In a continuation of HCPLive's conversation with Aaron Kowalski, PhD, CEO of JDRF on the introduction of the Type 1 Diabetes (T1D) Index, we discuss the actionable items surrounding the conversation on accessbility to care.
Back in August of this year, the Inflation Reduction Act in the United States capped the prince of insulin at $35 for a month's supply for Medicare recipients. Kowalski and his organization advocated for the position with the diabetes caucus in Congress.
However, he admitted his disappointment that the same protection did not extend to the private market and that in fact, it was egregious that members of Congress voted against this expansion. Kowalski added that they are cotniuing to push towards the private insurance market so "that people don't have to make the decision between paying rents and insulin."
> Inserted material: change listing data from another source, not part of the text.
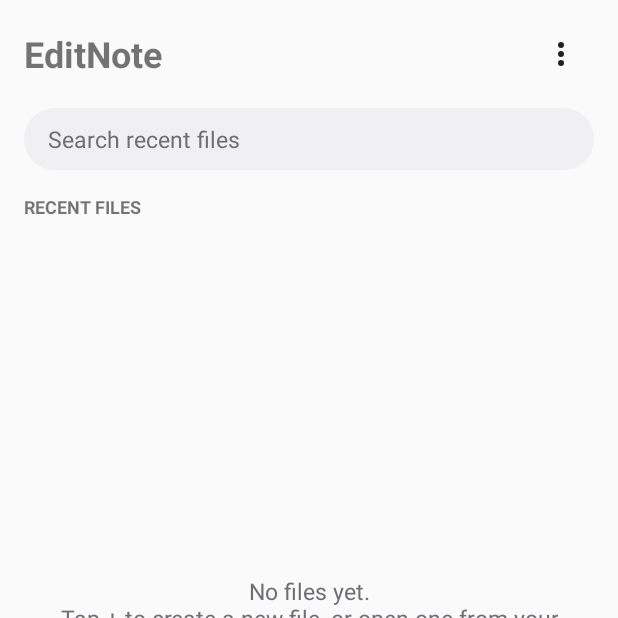
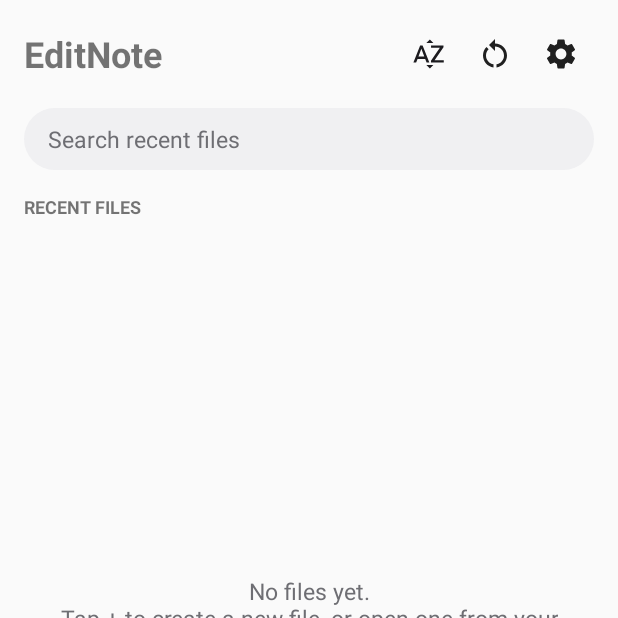
Before and after one commit to kiaashkan/EditNote, an Android app: the screen it shows after launch (MainActivity), on a phone screen of 412 x 824 dp, the top half of it. Run offline under Robolectric (Android 15) with nearby library versions, the phone set to English and light mode, and no system bars.

Commit message:
EditNote v1.3.0: card popup menus, modern new-file dialog, home icon buttons, About Update row

```diff
--- a/app/build.gradle.kts
+++ b/app/build.gradle.kts
@@ -11,8 +11,8 @@ android {
         applicationId = "com.kiaashkan.editnote"
         minSdk = 26
         targetSdk = 34
-        versionCode = 5
-        versionName = "1.2.0"
+        versionCode = 6
+        versionName = "1.3.0"
     }
 
     buildTypes {
--- /dev/null
+++ b/app/src/main/res/drawable/ic_gear.xml
@@ -0,0 +1,10 @@
+<vector xmlns:android="http://schemas.android.com/apk/res/android"
+    android:width="24dp"
+    android:height="24dp"
+    android:viewportWidth="24"
+    android:viewportHeight="24"
+    android:tint="?android:attr/textColorPrimary">
+    <path
+        android:fillColor="@android:color/white"
+        android:pathData="M19.14 12.94c.04-.3.06-.61.06-.94 0-.32-.02-.64-.07-.94l2.03-1.58a.49.49 0 0 0 .12-.61l-1.92-3.32a.488.488 0 0 0-.59-.22l-2.39.96c-.5-.38-1.03-.7-1.62-.94l-.36-2.54a.484.484 0 0 0-.48-.41h-3.84c-.24 0-.43.17-.47.41l-.36 2.54c-.59.24-1.13.57-1.62.94l-2.39-.96c-.22-.08-.47 0-.59.22L2.74 8.87c-.12.21-.08.47.12.61l2.03 1.58c-.05.3-.09.63-.09.94s.02.64.07.94l-2.03 1.58a.49.49 0 0 0-.12.61l1.92 3.32c.12.22.37.29.59.22l2.39-.96c.5.38 1.03.7 1.62.94l.36 2.54c.05.24.24.41.48.41h3.84c.24 0 .44-.17.47-.41l.36-2.54c.59-.24 1.13-.56 1.62-.94l2.39.96c.22.08.47 0 .59-.22l1.92-3.32c.12-.22.07-.47-.12-.61l-2.01-1.58zM12 15.6c-1.98 0-3.6-1.62-3.6-3.6s1.62-3.6 3.6-3.6 3.6 1.62 3.6 3.6-1.62 3.6-3.6 3.6z" />
+</vector>
--- /dev/null
+++ b/app/src/main/res/drawable/ic_reset.xml
@@ -0,0 +1,10 @@
+<vector xmlns:android="http://schemas.android.com/apk/res/android"
+    android:width="24dp"
+    android:height="24dp"
+    android:viewportWidth="24"
+    android:viewportHeight="24"
+    android:tint="?android:attr/textColorPrimary">
+    <path
+        android:fillColor="@android:color/white"
+        android:pathData="M12 5V2L8 6l4 4V7c3.31 0 6 2.69 6 6 0 2.97-2.17 5.43-5 5.91v2.02c3.95-.49 7-3.85 7-7.93 0-4.42-3.58-8-8-8zm-6 8c0-1.65.67-3.15 1.76-4.24L6.34 7.34A8.014 8.014 0 0 0 4 13c0 4.08 3.05 7.44 7 7.93v-2.02c-2.83-.48-5-2.94-5-5.91z" />
+</vector>
--- /dev/null
+++ b/app/src/main/res/drawable/ic_sort.xml
@@ -0,0 +1,10 @@
+<vector xmlns:android="http://schemas.android.com/apk/res/android"
+    android:width="24dp"
+    android:height="24dp"
+    android:viewportWidth="24"
+    android:viewportHeight="24"
+    android:tint="?android:attr/textColorPrimary">
+    <path
+        android:fillColor="@android:color/white"
+        android:pathData="M14.94 4.66h-4.72l2.36-2.36zm-4.69 14.71h4.66l-2.33 2.33zM6.1 6.27 1.6 17.73h1.84l.92-2.45h5.11l.92 2.45h1.84L7.74 6.27H6.1zm-1.13 7.37 1.94-5.18 1.94 5.18H4.97zm10.76 2.5h6.12v1.59h-8.53v-1.29l5.92-8.56h-5.88v-1.6h8.3v1.26l-5.93 8.6z" />
+</vector>
--- a/app/src/main/res/layout/activity_main.xml
+++ b/app/src/main/res/layout/activity_main.xml
@@ -26,12 +26,28 @@
             android:textStyle="bold" />
 
         <ImageButton
-            android:id="@+id/btnMainMenu"
+            android:id="@+id/btnHomeSort"
             android:layout_width="44dp"
             android:layout_height="44dp"
             android:background="?android:attr/selectableItemBackgroundBorderless"
-            android:contentDescription="Menu"
-            android:src="@drawable/ic_more_vert" />
+            android:contentDescription="Sort A to Z"
+            android:src="@drawable/ic_sort" />
+
+        <ImageButton
+            android:id="@+id/btnHomeReset"
+            android:layout_width="44dp"
+            android:layout_height="44dp"
+            android:background="?android:attr/selectableItemBackgroundBorderless"
+            android:contentDescription="Reset recent list"
+            android:src="@drawable/ic_reset" />
+
+        <ImageButton
+            android:id="@+id/btnHomeSettings"
+            android:layout_width="44dp"
+            android:layout_height="44dp"
+            android:background="?android:attr/selectableItemBackgroundBorderless"
+            android:contentDescription="Settings"
+            android:src="@drawable/ic_gear" />
     </LinearLayout>
 
     <Button
```
Also changed, not shown: app/src/main/java/com/kiaashkan/editnote/EditorActivity.kt (+114 -73 lines), app/src/main/java/com/kiaashkan/editnote/MainActivity.kt (+111 -41 lines), app/src/main/java/com/kiaashkan/editnote/Palette.kt (+11 -0 lines), app/src/main/java/com/kiaashkan/editnote/SettingsActivity.kt (+5 -2 lines), app/src/main/res/drawable/ic_update.xml (added, +10 -0 lines), app/src/main/res/layout/activity_settings.xml (+6 -6 lines), 1 other file.
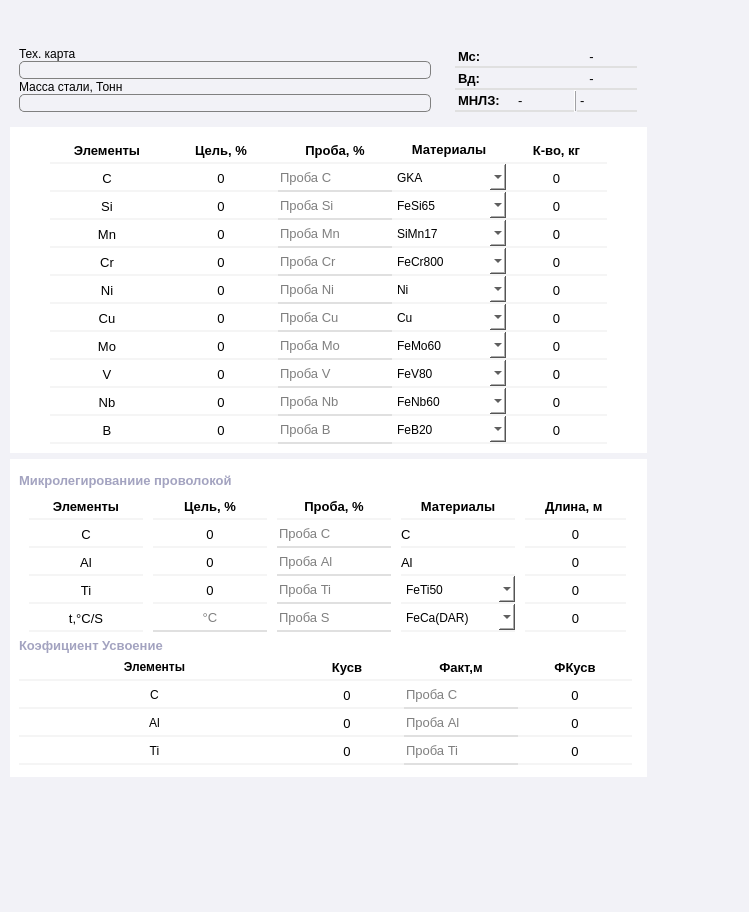
Qt form ui/LrfDesigner.ui (TopolD/Metal_Calculate) before a commit.
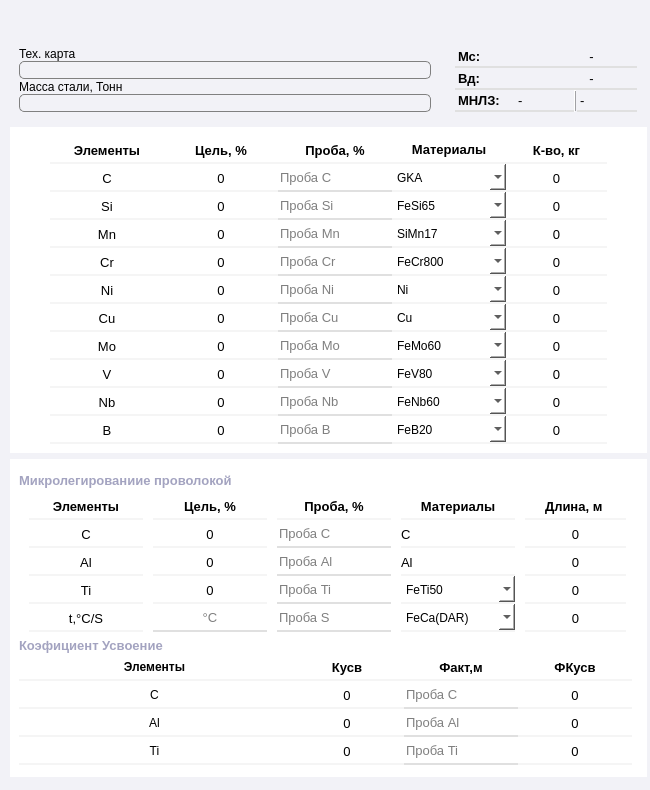
The same form after that commit. Icons and pictures are not drawn.

What changed in the file:
```diff
--- a/ui/LrfDesigner.ui
+++ b/ui/LrfDesigner.ui
@@ -12,8 +12,8 @@
    <rect>
     <x>0</x>
     <y>0</y>
-    <width>749</width>
-    <height>912</height>
+    <width>650</width>
+    <height>790</height>
    </rect>
   </property>
   <property name="sizePolicy">
```
Left out of the diff: 790 changed lines with no effect on the pictures.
Kowalski further laid out a moving time line for US legislation to build upon the success off the Inflation reduction Act and generic insulins to make it to market, and what may need to be done regarding the current global state of affairs.
"We have a signficant amount of work to do, because you have a number of countries out there who struggle with their populations getting acess to insulin and care," he said.
Kowalski added that the T1D Index has provided a trustworthy numerator and denominator to better understand how many people are out there with T1D. Alongside the knowledge of the incidence, however, comes the need for greater change.
"There's the change that's needed where we are not accepting that today is good enough," Kowalski said. "And it's not even close to good enough."
The first step would be increased access to insulin and care, because that's the contiuum needed for these patients to live, he said. Improvements in acess to glucose monitoring can make a difference for these patients.
An effort to create policies that can bend the curve may save bad days for patients for T1D and even their lives. Kowalski added that ultimately, the goal is to walk away for the disease.
"I believe if you can unite a global army of people with T1D, given the global problem that we're facing, we will get to cures faster," he said. "And I think that's the really interesting part of this puzzle is, can you create a virtuous cycle of driving improved care all the way through curative approaches, and make that all happen faster?"